Then, after the crisis, he founded his own company, TIKO-plastic, which grew into one of the market leaders, Nizhny Novgorod businessman Igor Yesin. He owned the privatized Research and Design Institute for Urea and Organic Synthesis Products and sat without orders. To survive, he decided to open a side business for the production of plastic bags, and it turned out to be very profitable.
During the crisis of 2008, many small enterprises went bankrupt, and the rest began to expand production.
According to participants in the plastic bag market surveyed by RBC, there is not a single company with a share of more than 20%. “There are five to seven manufacturers that produce from 500 to 1000 tons of products per month,” says Andrey Novikov. “And there are several hundred, as a rule, regional producers with smaller volumes – 50-100 tons per month.”
“Large companies do not benefit from the bag production business, for them it is troublesome and much less profitable than the export of petrochemicals,” explains Igor Fomin from the Dar company, which produces about 6,000 tons of bags per year.
The main clients of bag manufacturers are non-chain retail, that is, small shops, as well as small and medium-sized wholesalers.

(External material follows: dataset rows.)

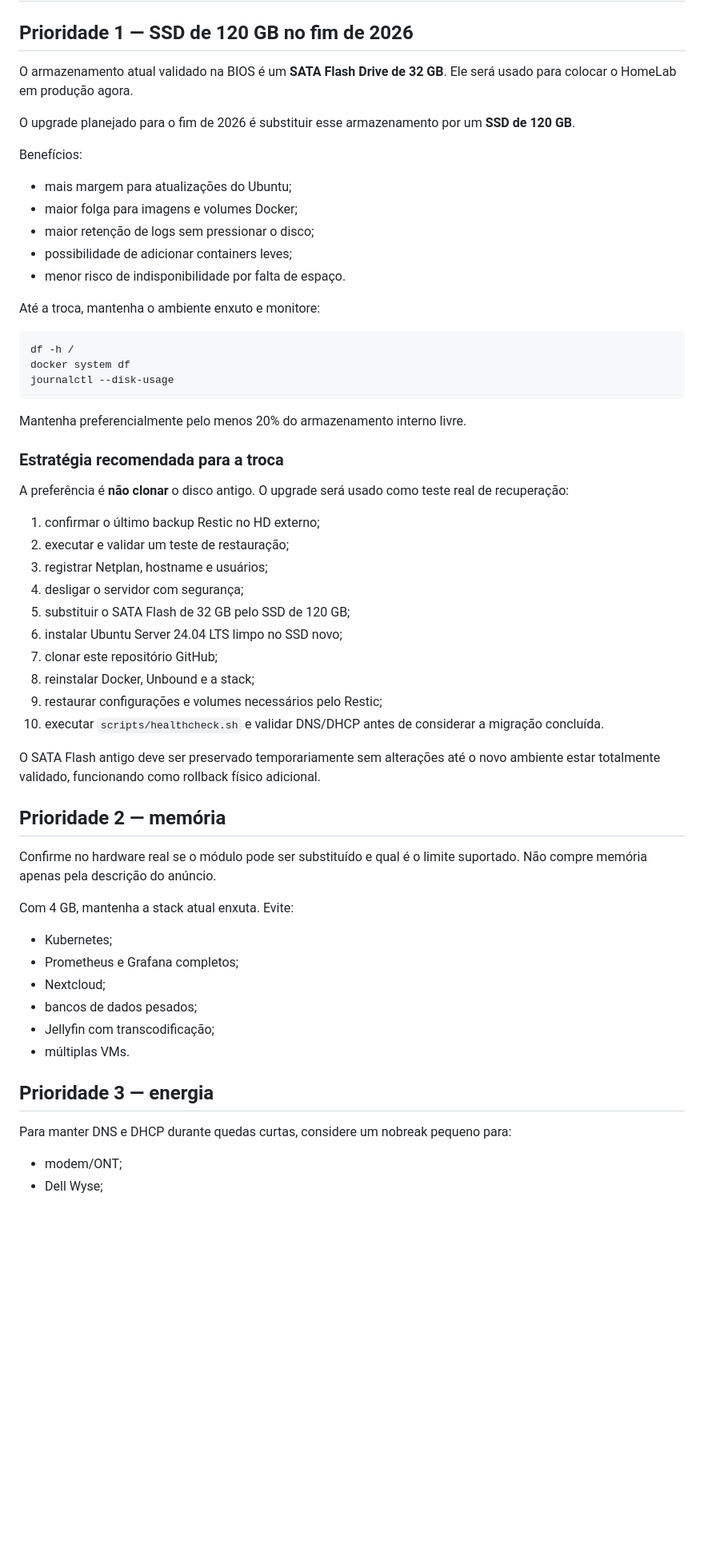
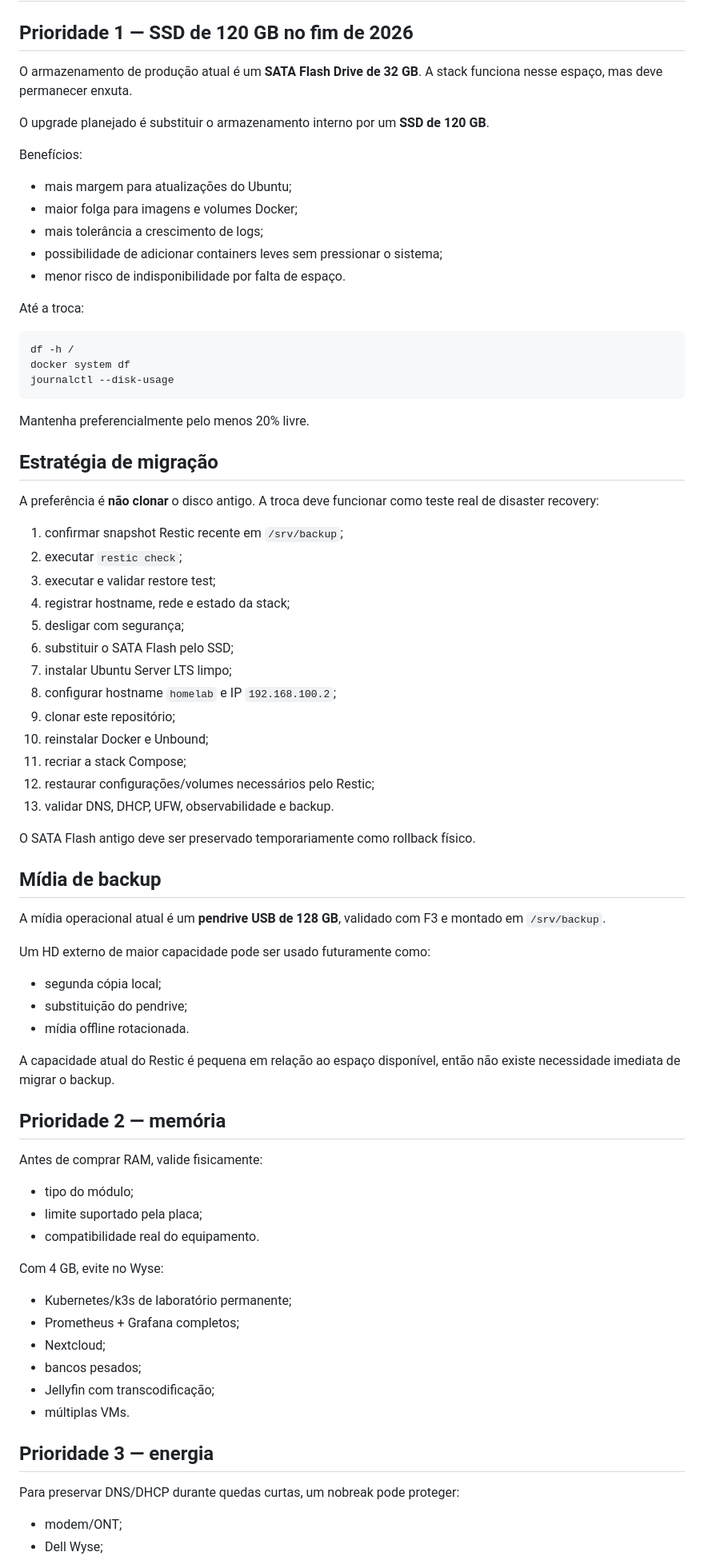
Before and after one commit to leonardodebs/homelab-infrastructure-server, a Markdown page: docs/15-Upgrade.md, the part around one of its changes. Shown at 80% size. Rendered like a GitHub page; blank space fills up the shorter version.

Commit message:
docs: atualizar roadmap de upgrades e backup atual

````diff
--- a/docs/15-Upgrade.md
+++ b/docs/15-Upgrade.md
@@ -2,19 +2,19 @@
 
 ## Prioridade 1 — SSD de 120 GB no fim de 2026
 
-O armazenamento atual validado na BIOS é um **SATA Flash Drive de 32 GB**. Ele será usado para colocar o HomeLab em produção agora.
+O armazenamento de produção atual é um **SATA Flash Drive de 32 GB**. A stack funciona nesse espaço, mas deve permanecer enxuta.
 
-O upgrade planejado para o fim de 2026 é substituir esse armazenamento por um **SSD de 120 GB**.
+O upgrade planejado é substituir o armazenamento interno por um **SSD de 120 GB**.
 
 Benefícios:
 
 - mais margem para atualizações do Ubuntu;
 - maior folga para imagens e volumes Docker;
-- maior retenção de logs sem pressionar o disco;
-- possibilidade de adicionar containers leves;
+- mais tolerância a crescimento de logs;
+- possibilidade de adicionar containers leves sem pressionar o sistema;
 - menor risco de indisponibilidade por falta de espaço.
 
-Até a troca, mantenha o ambiente enxuto e monitore:
+Até a troca:
 
 ```bash
 df -h /
@@ -22,41 +22,60 @@ docker system df
 journalctl --disk-usage
 ```
 
-Mantenha preferencialmente pelo menos 20% do armazenamento interno livre.
+Mantenha preferencialmente pelo menos 20% livre.
 
-### Estratégia recomendada para a troca
+## Estratégia de migração
 
-A preferência é **não clonar** o disco antigo. O upgrade será usado como teste real de recuperação:
+A preferência é **não clonar** o disco antigo. A troca deve funcionar como teste real de disaster recovery:
 
-1. confirmar o último backup Restic no HD externo;
-2. executar e validar um teste de restauração;
-3. registrar Netplan, hostname e usuários;
-4. desligar o servidor com segurança;
-5. substituir o SATA Flash de 32 GB pelo SSD de 120 GB;
-6. instalar Ubuntu Server 24.04 LTS limpo no SSD novo;
-7. clonar este repositório GitHub;
-8. reinstalar Docker, Unbound e a stack;
-9. restaurar configurações e volumes necessários pelo Restic;
-10. executar `scripts/healthcheck.sh` e validar DNS/DHCP antes de considerar a migração concluída.
+1. confirmar snapshot Restic recente em `/srv/backup`;
+2. executar `restic check`;
+3. executar e validar restore test;
+4. registrar hostname, rede e estado da stack;
+5. desligar com segurança;
+6. substituir o SATA Flash pelo SSD;
+7. instalar Ubuntu Server LTS limpo;
+8. configurar hostname `homelab` e IP `192.168.100.2`;
+9. clonar este repositório;
+10. reinstalar Docker e Unbound;
+11. recriar a stack Compose;
+12. restaurar configurações/volumes necessários pelo Restic;
+13. validar DNS, DHCP, UFW, observabilidade e backup.
 
-O SATA Flash antigo deve ser preservado temporariamente sem alterações até o novo ambiente estar totalmente validado, funcionando como rollback físico adicional.
+O SATA Flash antigo deve ser preservado temporariamente como rollback físico.
+
+## Mídia de backup
+
+A mídia operacional atual é um **pendrive USB de 128 GB**, validado com F3 e montado em `/srv/backup`.
+
+Um HD externo de maior capacidade pode ser usado futuramente como:
+
+- segunda cópia local;
+- substituição do pendrive;
+- mídia offline rotacionada.
+
+A capacidade atual do Restic é pequena em relação ao espaço disponível, então não existe necessidade imediata de migrar o backup.
 
 ## Prioridade 2 — memória
 
-Confirme no hardware real se o módulo pode ser substituído e qual é o limite suportado. Não compre memória apenas pela descrição do anúncio.
+Antes de comprar RAM, valide fisicamente:
 
-Com 4 GB, mantenha a stack atual enxuta. Evite:
+- tipo do módulo;
+- limite suportado pela placa;
+- compatibilidade real do equipamento.
 
-- Kubernetes;
-- Prometheus e Grafana completos;
+Com 4 GB, evite no Wyse:
+
+- Kubernetes/k3s de laboratório permanente;
+- Prometheus + Grafana completos;
 - Nextcloud;
-- bancos de dados pesados;
+- bancos pesados;
 - Jellyfin com transcodificação;
 - múltiplas VMs.
 
 ## Prioridade 3 — energia
 
-Para manter DNS e DHCP durante quedas curtas, considere um nobreak pequeno para:
+Para preservar DNS/DHCP durante quedas curtas, um nobreak pode proteger:
 
 - modem/ONT;
 - Dell Wyse;
````
Also changed, not shown: other parts of docs/15-Upgrade.md (+32 -18 lines).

Retail chains place one-time orders for tens of millions of packages, but if you add up the annual sales volumes of packages in X5 Retail Group, Magnit, Dixy and Auchan, the figure will hardly exceed 2 billion pieces. That is, the four largest retail chains account for no more than 3% of the market.